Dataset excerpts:
◆ ◆ ◆ ◆
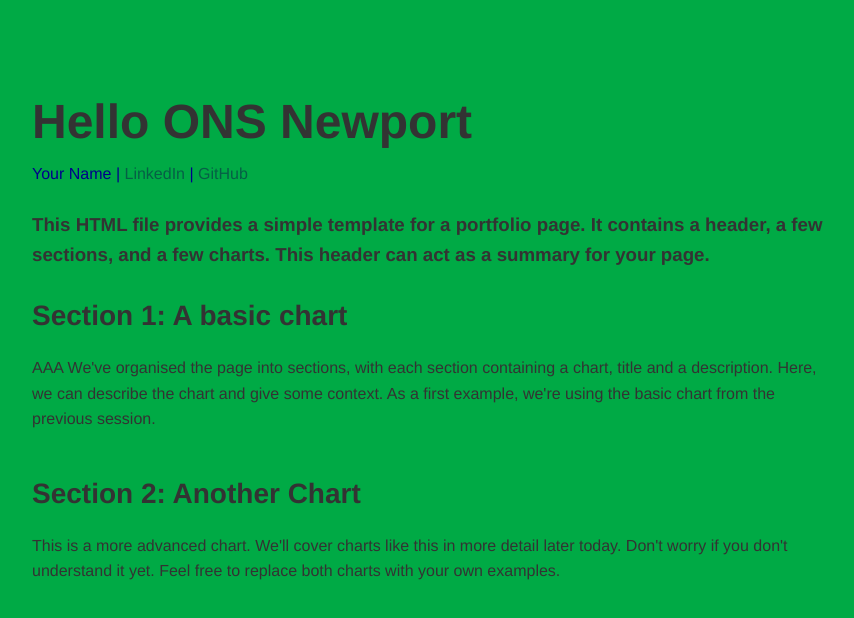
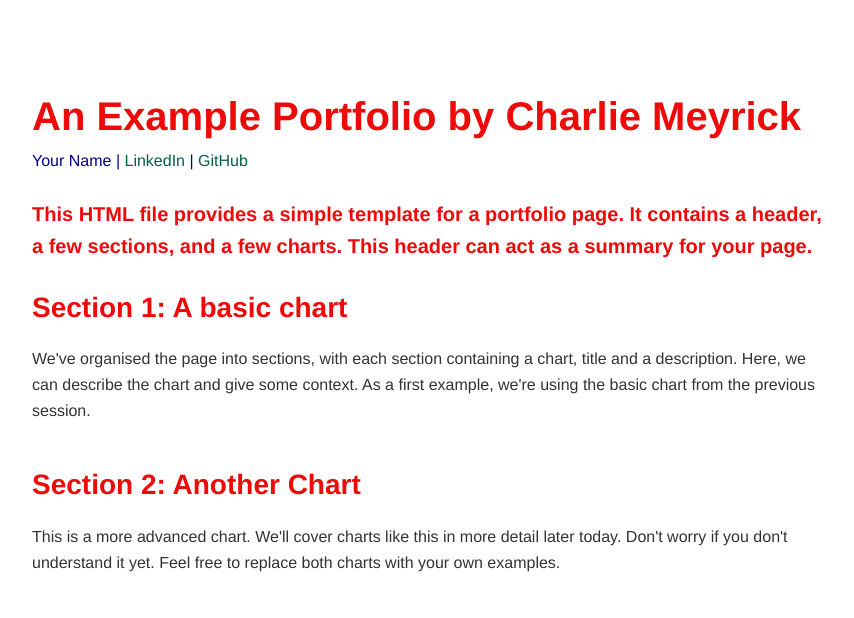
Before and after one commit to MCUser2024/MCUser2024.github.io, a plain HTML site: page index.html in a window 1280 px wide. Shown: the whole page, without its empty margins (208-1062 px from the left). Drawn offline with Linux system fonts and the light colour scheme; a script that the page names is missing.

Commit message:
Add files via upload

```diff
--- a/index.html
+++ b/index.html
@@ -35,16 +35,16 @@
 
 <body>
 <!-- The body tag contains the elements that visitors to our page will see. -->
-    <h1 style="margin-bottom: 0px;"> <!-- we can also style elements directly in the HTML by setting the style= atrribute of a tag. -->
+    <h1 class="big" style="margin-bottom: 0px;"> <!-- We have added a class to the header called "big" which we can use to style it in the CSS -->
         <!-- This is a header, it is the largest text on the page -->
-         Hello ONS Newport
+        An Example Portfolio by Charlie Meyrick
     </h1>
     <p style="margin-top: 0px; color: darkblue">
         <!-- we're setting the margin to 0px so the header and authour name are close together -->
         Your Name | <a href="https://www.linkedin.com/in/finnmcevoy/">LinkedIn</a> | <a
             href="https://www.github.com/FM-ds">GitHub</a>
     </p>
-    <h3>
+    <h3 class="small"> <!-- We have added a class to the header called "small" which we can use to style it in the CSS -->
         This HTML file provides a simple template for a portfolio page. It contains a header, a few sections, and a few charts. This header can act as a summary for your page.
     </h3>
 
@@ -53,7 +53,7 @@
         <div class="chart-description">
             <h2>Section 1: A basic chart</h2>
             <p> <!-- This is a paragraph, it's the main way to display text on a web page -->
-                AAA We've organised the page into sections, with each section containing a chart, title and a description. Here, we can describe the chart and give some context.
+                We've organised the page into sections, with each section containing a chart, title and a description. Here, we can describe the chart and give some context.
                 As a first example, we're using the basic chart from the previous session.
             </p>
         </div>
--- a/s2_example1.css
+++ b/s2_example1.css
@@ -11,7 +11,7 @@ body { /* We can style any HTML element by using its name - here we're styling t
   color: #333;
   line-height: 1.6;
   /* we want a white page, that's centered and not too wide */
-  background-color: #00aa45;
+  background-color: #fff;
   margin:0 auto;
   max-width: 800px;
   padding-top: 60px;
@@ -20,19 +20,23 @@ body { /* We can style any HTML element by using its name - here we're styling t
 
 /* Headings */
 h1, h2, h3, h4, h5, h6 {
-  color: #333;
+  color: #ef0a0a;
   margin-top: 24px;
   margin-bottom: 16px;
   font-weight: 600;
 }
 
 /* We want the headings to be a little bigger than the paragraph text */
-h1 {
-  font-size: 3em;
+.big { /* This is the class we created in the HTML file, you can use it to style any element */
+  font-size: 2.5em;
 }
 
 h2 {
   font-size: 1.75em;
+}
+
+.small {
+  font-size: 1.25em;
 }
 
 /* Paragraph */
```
◆ ◆ ◆ ◆
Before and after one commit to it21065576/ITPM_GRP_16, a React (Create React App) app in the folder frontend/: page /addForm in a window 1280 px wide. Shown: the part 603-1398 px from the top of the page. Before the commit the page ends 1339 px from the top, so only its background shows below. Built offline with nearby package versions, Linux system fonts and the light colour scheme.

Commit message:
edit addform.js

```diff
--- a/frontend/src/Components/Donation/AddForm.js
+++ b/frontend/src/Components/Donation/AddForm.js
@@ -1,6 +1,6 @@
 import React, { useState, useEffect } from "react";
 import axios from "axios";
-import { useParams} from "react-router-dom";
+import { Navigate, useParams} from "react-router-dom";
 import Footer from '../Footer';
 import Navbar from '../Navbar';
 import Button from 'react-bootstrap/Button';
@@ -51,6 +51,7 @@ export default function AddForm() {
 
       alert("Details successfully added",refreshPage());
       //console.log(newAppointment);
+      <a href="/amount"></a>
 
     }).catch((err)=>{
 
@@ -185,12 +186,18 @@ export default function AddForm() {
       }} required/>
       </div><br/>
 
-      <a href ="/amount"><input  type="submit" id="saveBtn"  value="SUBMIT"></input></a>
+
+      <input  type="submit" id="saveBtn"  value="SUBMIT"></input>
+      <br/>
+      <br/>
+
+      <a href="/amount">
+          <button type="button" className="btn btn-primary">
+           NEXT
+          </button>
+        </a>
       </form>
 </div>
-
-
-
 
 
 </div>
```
◆ ◆ ◆ ◆
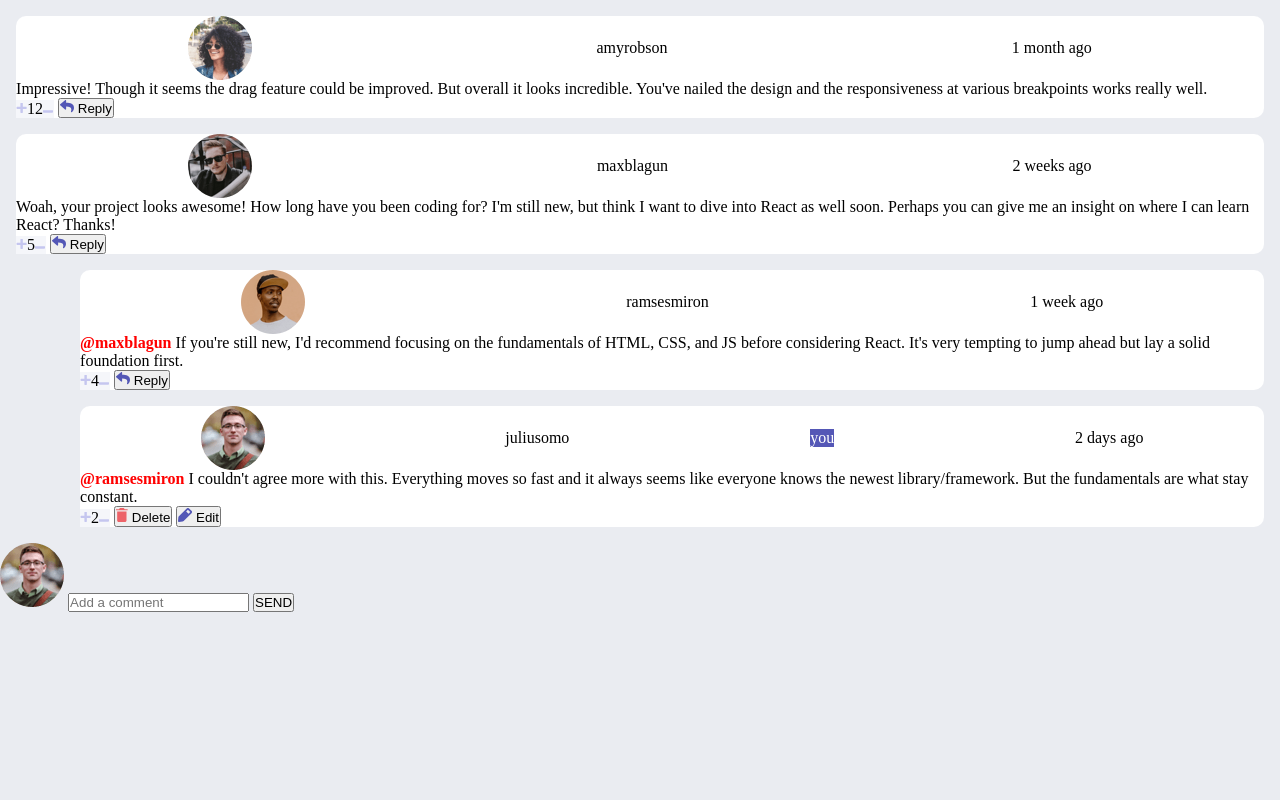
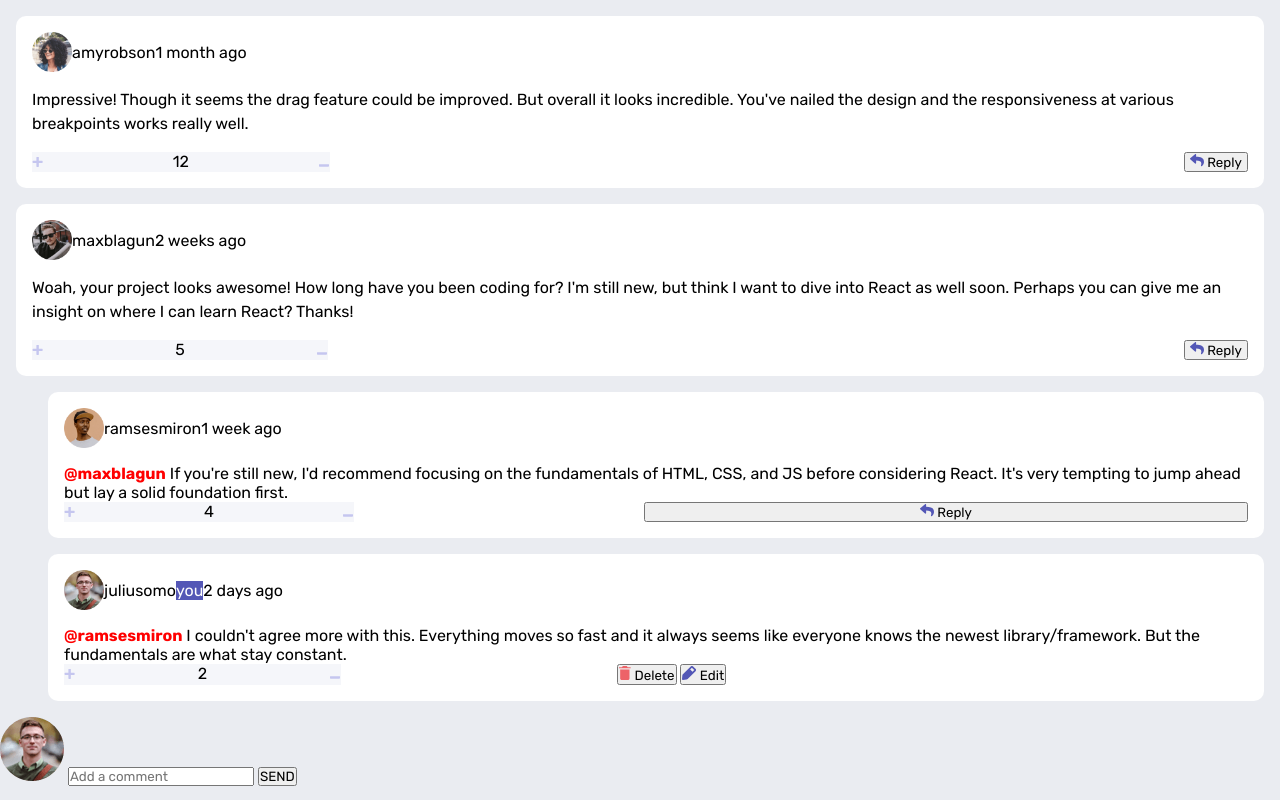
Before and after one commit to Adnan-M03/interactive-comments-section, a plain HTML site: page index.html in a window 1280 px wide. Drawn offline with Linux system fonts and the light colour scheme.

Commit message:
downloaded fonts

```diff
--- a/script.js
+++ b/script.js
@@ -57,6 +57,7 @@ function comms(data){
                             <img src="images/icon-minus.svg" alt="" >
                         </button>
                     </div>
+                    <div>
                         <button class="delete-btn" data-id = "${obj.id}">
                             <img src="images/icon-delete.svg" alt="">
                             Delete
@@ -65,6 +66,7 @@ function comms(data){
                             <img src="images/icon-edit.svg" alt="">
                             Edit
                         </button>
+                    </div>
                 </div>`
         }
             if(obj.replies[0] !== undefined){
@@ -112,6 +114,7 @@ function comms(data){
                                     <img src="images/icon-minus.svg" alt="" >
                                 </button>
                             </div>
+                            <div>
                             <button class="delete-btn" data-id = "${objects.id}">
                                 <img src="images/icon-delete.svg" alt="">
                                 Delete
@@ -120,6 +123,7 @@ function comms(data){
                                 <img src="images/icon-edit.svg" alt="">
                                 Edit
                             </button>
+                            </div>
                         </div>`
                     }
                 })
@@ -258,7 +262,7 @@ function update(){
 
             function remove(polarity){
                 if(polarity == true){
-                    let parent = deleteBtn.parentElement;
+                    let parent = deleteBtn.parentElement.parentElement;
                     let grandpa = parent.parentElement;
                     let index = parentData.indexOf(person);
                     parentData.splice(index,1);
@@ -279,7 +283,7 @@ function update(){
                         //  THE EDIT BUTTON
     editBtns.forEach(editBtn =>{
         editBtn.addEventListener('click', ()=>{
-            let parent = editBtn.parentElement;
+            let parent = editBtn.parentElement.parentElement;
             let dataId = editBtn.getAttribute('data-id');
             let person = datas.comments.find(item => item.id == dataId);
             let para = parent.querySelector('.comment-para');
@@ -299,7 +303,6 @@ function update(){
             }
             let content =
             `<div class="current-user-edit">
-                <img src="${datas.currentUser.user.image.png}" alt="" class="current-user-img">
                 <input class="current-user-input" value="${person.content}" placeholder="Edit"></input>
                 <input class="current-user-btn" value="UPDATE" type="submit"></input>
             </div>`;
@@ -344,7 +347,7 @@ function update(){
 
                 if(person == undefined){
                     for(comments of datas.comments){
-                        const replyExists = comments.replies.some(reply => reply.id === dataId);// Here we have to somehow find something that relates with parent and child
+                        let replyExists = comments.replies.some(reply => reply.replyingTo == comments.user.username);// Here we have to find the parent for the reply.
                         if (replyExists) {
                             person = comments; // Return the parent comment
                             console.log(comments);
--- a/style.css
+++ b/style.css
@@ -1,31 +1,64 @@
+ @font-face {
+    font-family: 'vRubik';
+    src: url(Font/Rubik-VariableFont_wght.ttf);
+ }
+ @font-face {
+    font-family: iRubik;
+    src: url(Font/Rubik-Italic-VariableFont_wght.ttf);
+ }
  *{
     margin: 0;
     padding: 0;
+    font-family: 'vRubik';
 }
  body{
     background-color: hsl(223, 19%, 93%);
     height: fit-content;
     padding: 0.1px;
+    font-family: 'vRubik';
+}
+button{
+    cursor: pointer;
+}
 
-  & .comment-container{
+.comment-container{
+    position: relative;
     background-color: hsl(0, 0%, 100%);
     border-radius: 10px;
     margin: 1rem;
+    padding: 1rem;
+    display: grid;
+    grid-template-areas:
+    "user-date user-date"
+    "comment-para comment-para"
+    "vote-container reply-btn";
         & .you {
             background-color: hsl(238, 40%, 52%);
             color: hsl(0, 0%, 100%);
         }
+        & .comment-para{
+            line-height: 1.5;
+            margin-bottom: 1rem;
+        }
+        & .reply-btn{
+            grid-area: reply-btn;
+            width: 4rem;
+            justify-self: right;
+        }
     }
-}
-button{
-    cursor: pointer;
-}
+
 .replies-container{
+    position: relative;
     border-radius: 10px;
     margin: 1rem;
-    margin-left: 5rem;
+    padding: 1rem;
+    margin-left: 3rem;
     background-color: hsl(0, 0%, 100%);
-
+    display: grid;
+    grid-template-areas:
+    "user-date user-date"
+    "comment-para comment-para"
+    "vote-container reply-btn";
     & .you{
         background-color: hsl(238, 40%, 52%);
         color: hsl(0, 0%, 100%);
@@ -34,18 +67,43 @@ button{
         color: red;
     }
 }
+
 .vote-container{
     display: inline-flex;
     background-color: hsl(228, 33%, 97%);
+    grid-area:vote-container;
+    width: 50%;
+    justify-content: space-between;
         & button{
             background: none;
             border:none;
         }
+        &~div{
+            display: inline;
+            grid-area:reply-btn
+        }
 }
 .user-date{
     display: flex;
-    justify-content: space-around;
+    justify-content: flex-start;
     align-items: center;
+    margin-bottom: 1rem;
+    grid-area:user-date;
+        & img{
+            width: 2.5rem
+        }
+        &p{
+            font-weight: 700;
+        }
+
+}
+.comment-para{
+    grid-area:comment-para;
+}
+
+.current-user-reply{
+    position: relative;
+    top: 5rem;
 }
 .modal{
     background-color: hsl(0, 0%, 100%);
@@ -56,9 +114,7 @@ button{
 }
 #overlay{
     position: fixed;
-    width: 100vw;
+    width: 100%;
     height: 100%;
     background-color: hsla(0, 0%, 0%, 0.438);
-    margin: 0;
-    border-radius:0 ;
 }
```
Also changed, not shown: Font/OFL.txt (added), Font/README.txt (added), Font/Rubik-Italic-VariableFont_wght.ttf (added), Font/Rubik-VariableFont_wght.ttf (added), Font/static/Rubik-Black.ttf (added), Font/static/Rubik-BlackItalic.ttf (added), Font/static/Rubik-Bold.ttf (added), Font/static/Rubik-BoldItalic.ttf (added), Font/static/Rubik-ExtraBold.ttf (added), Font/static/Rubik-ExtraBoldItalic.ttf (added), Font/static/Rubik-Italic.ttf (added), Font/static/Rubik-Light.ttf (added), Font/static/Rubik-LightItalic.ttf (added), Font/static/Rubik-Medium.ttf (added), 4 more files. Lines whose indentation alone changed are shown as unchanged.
◆ ◆ ◆ ◆
Bring together all lines in the records where the word "container" is found.

-  & .comment-container{
+.comment-container{
+    "vote-container reply-btn";
 .replies-container{
+    "vote-container reply-btn";
 .vote-container{
+    grid-area:vote-container;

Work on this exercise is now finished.